For some couples, a prenuptial just makes sense. In many cases, there may be important assets to protect, while in others, debt incurred by one party may play a role. Whatever the reason that an Oregon couple feels drawn to utilize prenuptial agreements, it is important to note both what it can and can't stipulate.
Prenuptial agreements are not contracts that dictate how either partner in the marriage must act. Anything related to grooming habits or personal annoyances is not enforceable. Contrary to a common belief, a prenuptial also may not outline any repercussions for undesirable acts, such as cheating or lack of sexual activity during the course of the marriage.
What it can do is provide protection to both parties in the case of divorce. While a young couple with little to no assets may not feel that they need a prenuptial, this agreement can be vitally important to anyone with substantial assets, debt or children that they would like to protect in the case of a divorce. In order to utilize a prenuptial agreement properly and to the benefit of both parties, the first step is to read up on state laws. Laws vary from state to state, so it is important to always be aware of the rules in a couple's state of residence.

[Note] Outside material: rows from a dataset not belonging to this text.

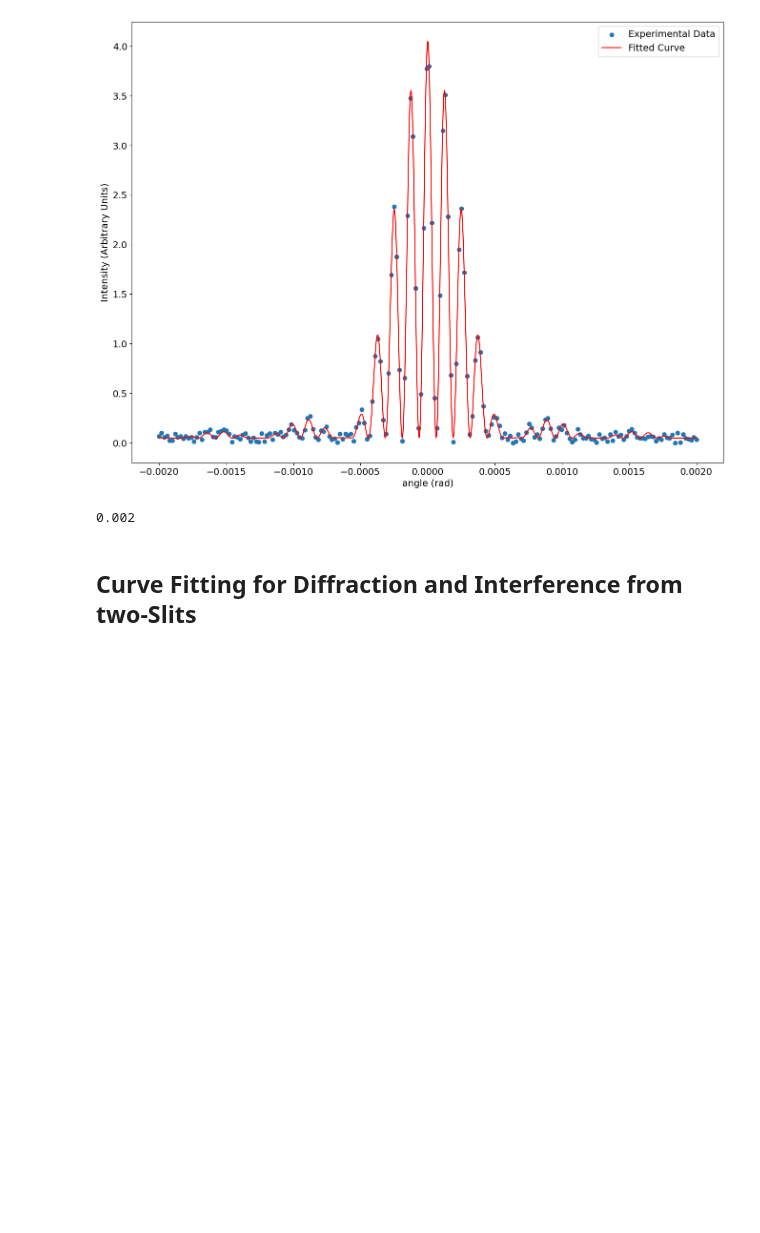
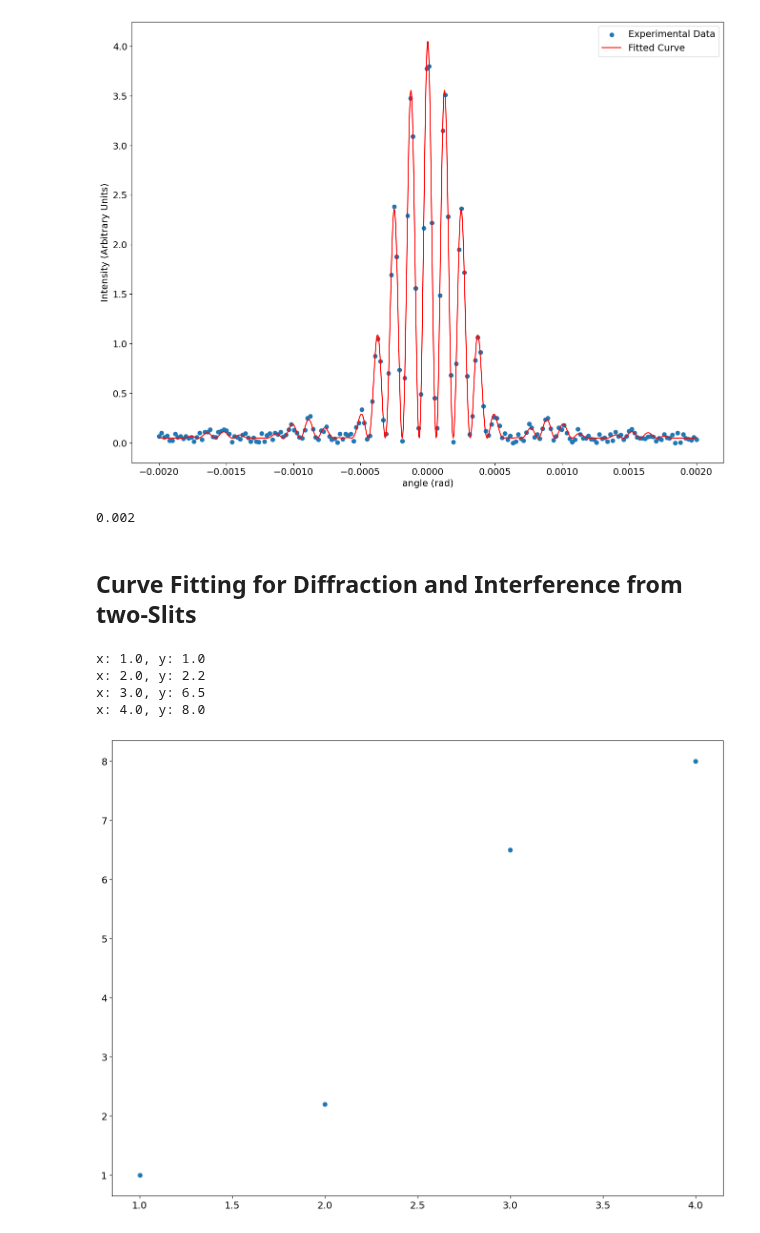
Before and after one commit to veillette/jupyterNotebooks, a Jupyter notebook: Advanced Lab/CurveFittingForDiffractionPattern.ipynb, the cells around one changed output. Drawn from its saved outputs; the diff is of its cells as text; code cells hidden in the pictures; blank space fills up the shorter version.

```diff
--- a/Advanced Lab/CurveFittingForDiffractionPattern.ipynb
+++ b/Advanced Lab/CurveFittingForDiffractionPattern.ipynb
@@ -222,3 +222,39 @@ import pandas
 #df.plot(x='X',y='I');
 # %%
 #unpackedArray = df.values
+# %%
+data_str = """
+1,1.0
+2,2.2
+3,6.5
+4,8
+"""
+
+# Initialize empty lists to store x and y values
+x_values = []
+y_values = []
+
+# Split the data string into lines
+lines = data_str.split('\n')
+
+# Iterate through each line and split it into x and y values
+for line in lines:
+    parts = line.split(',')
+    if len(parts) == 2:
+        x_values.append(float(parts[0]))
+        y_values.append(float(parts[1]))
+
+# Print the parsed data
+for x, y in zip(x_values, y_values):
+    print(f"x: {x}, y: {y}")
+# %% [output]
+x: 1.0, y: 1.0
+x: 2.0, y: 2.2
+x: 3.0, y: 6.5
+x: 4.0, y: 8.0
+# %%
+# Plot the original data and the fitted curve
+plt.scatter(x_values, y_values, label='Experimental Data')
+plt.show()
+# %% [output]
+[figure, added]
```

Some individuals might fear that bringing up the subject of prenuptial agreements might zap the romance out of a relationship. However, there is nothing inherently unromantic about wishing to protect both parties should the marriage unexpectedly end in divorce. After determining whether a prenuptial agreement is the right course of action for a soon-to-be married Oregon couple, ensuring that both parties are financially taken care of and protected in the event of a divorce can be a first step toward a solid marriage.
Source: The Huffington Post, Unpacking Prenuptial Agreements, Caroline Choi, Jan. 31, 2014